The discipline of success

Last month I talked about loss and grief and the process of grieving.  While grieving  is always an individual process and has no time limit, part of the journey involves the re-discovery of happiness.

I think the pursuit of happiness has become unrealistically popularized and largely misunderstood.  Happiness can never be one attainable state but a feeling that comes in ‘chunks’ which, when put together, may result in contentment, a far more powerful and productive state of being.  So how can we capture those chunks of happiness, even when all seems lost?

I was reminded recently of that wonderful quote by Woody Allen: 80% of success is showing up.

Well – he should know!  What a persistent artist – and how perceptively he reads human nature.  He can touch on pathos and humour, the beautiful and the non-beautiful and expose truths in the stories he tells on film that might take some people months in therapy to identify.  No one could be that successful unless they did regularly ‘show up’ by observing, noting, participating and fully engaging in the energy of life.

The place I recently re-discovered Woody’s quote was in the regular Newsletter I receive from my personal trainer.  I wouldn’t call myself a gym ‘junkie’ by any means and periodically, life gets so complicated that I just don’t show up.  But the interesting thing is that over time, despite some attendance lapses, the physical changes I want are happening … postural awareness, good bone density, a little more resilience, flexibility, muscle strength … fewer aches and discomforts and so on.

Showing up at the gym makes home exercise easier.  Showing up builds enthusiasm; it reminds me of why I’m going there and what I want from doing so.  It triggers alternatives like the mornings are too dark for walking right now but I can complete an extra sequence or two at home.   Showing up reminds me that being there is a special time just for me – the same as my time for ‘stillness’ each day and my regular singing lesson.  And even though on some occasions, I really have to ‘make’ myself go to the gym, I know I’ll always enjoy the experience and leave feeling great!

The effort of making ourselves do something is really part of discipline and whether we like it or not, discipline at some level is essential to success. If Woody didn’t show up on the film set nothing would happen – right?    Or our sporting heroes wouldn’t be collecting trophies or bringing home medals.  If we don’t show up at breakfast, then what might happen to the rest of the day?

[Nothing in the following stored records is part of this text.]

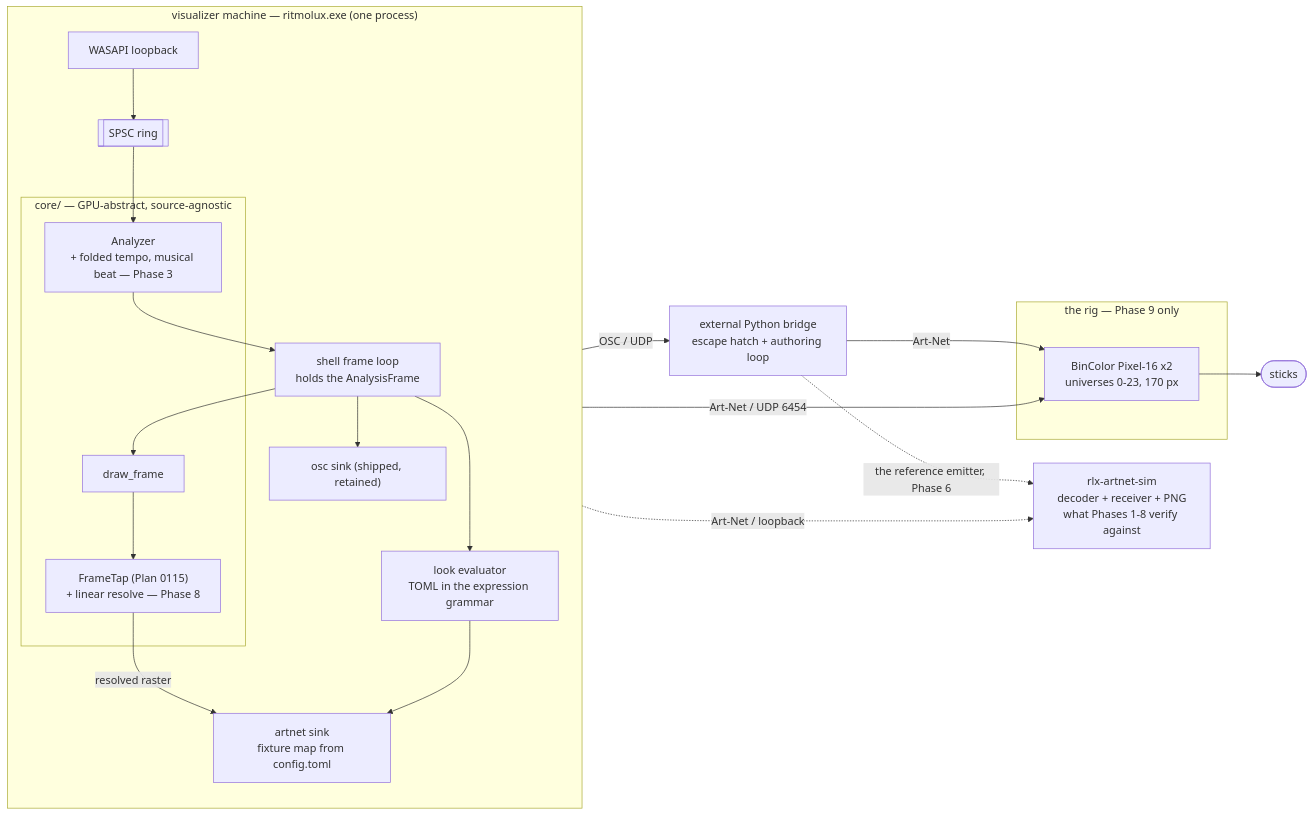
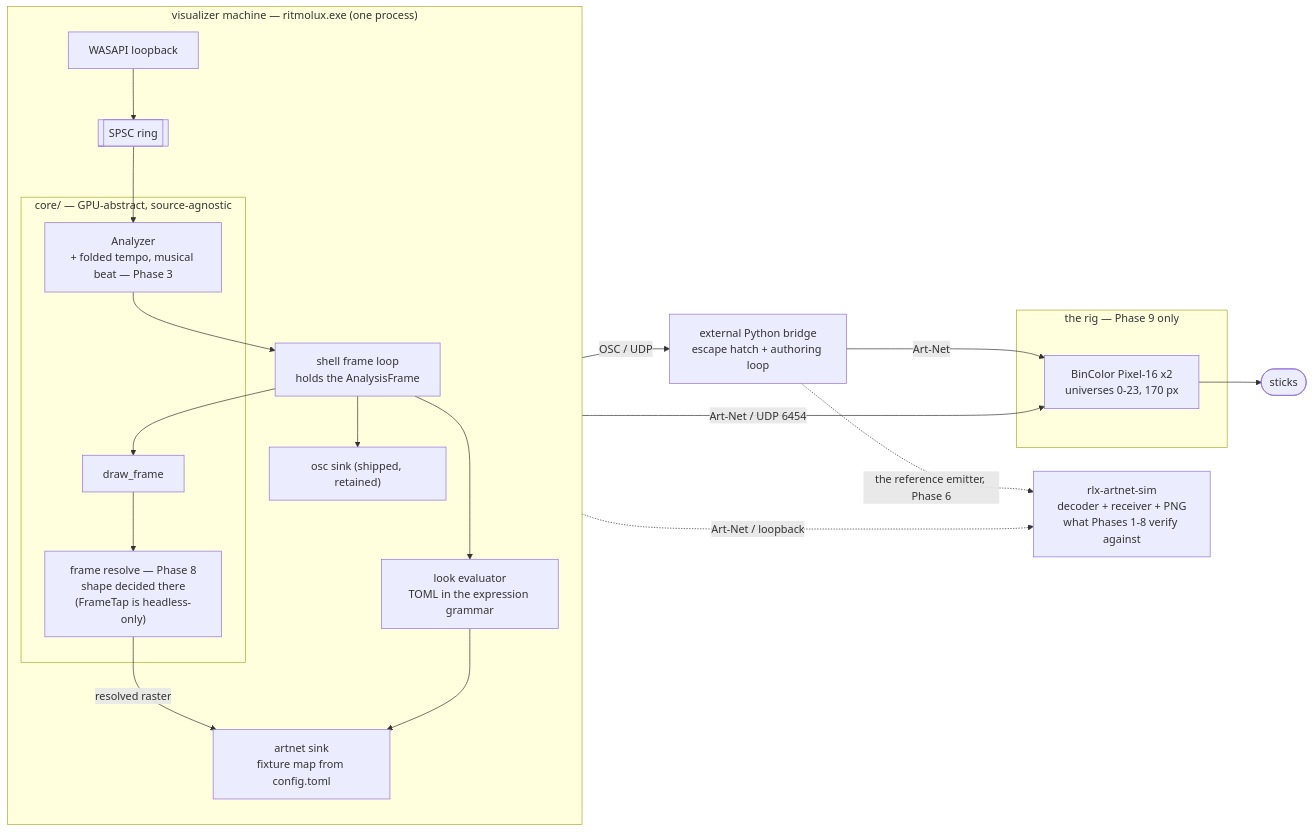
The diagram in docs/plans/0133-the-engine-drives-the-lights.md (IgorKonovalov/Ritmolux), drawn with Mermaid before and after one commit. The commit also changed other lines of this file and 7 other files, not shown here.

````diff
--- a/docs/plans/0133-the-engine-drives-the-lights.md
+++ b/docs/plans/0133-the-engine-drives-the-lights.md
@@ -72,32 +88,32 @@
 ```mermaid
 flowchart LR
     subgraph vis["visualizer machine — ritmolux.exe (one process)"]
         direction TB
         wasapi["WASAPI loopback"]
         ring[["SPSC ring"]]
         subgraph core["core/ — GPU-abstract, source-agnostic"]
             an["Analyzer<br/>+ folded tempo, musical beat — Phase 3"]
             df["draw_frame"]
-            tap["FrameTap (Plan 0115)<br/>+ linear resolve — Phase 8"]
+            tap["frame resolve — Phase 8<br/>shape decided there<br/>(FrameTap is headless-only)"]
         end
         loop["shell frame loop<br/>holds the AnalysisFrame"]
         look["look evaluator<br/>TOML in the expression grammar"]
         artnet["artnet sink<br/>fixture map from config.toml"]
         osc["osc sink (shipped, retained)"]
     end
     subgraph rig["the rig — Phase 9 only"]
         nodes["BinColor Pixel-16 x2<br/>universes 0-23, 170 px"]
     end
     sim["rlx-artnet-sim<br/>decoder + receiver + PNG<br/>what Phases 1-8 verify against"]
     lamps(["sticks"])
     bridge["external Python bridge<br/>escape hatch + authoring loop"]
 
     wasapi --> ring --> an --> loop
     loop --> df --> tap -->|"resolved raster"| artnet
     loop --> look --> artnet
     loop --> osc
     artnet -->|"Art-Net / UDP 6454"| nodes --> lamps
     artnet -.->|"Art-Net / loopback"| sim
     osc -->|"OSC / UDP"| bridge -->|"Art-Net"| nodes
     bridge -.->|"the reference emitter, Phase 6"| sim
 ```
````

And the discipline of showing up means other things, too.  Like maintaining some order in everyday life, keeping contact with our precious friendships and achieving the completion of tasks – even the less exciting ones like tidying cupboards.

Best of all, ‘showing up’ means that we are fully present to the energy that makes any event we participate in something of higher value.  This is a feature we are reminded of time and again by those people who attend Stillness sessions regularly: ‘my meditation is so much better when I come here … the calm in the room is palpable … it’s like coming home …’  These are comments we are really proud to hear and we welcome you all for maintenance visits because we always want to hear of your success and greater contentment.

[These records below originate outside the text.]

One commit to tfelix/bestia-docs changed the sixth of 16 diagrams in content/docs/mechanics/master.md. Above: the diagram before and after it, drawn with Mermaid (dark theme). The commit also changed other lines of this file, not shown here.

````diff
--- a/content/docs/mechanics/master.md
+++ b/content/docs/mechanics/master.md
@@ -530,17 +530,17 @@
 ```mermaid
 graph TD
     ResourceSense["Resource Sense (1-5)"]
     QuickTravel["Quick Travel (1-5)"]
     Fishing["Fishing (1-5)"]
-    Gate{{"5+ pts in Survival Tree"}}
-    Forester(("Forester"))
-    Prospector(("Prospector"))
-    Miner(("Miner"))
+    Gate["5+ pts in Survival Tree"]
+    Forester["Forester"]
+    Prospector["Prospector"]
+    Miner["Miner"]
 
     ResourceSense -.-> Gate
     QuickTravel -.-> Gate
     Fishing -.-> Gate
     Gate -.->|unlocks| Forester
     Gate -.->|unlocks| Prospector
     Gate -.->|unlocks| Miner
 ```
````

Here at the Centre we often quote the discipline of ease which was Ainslie Meares’ way of describing the practice of Stillness Meditation. On this occasion I’d like to re-frame that idea as the discipline of success.  Because success, in whichever form it may take, always brings a chunk of happiness.  If you want success in achieving your hopes and dreams and personal freedom, remember to show up!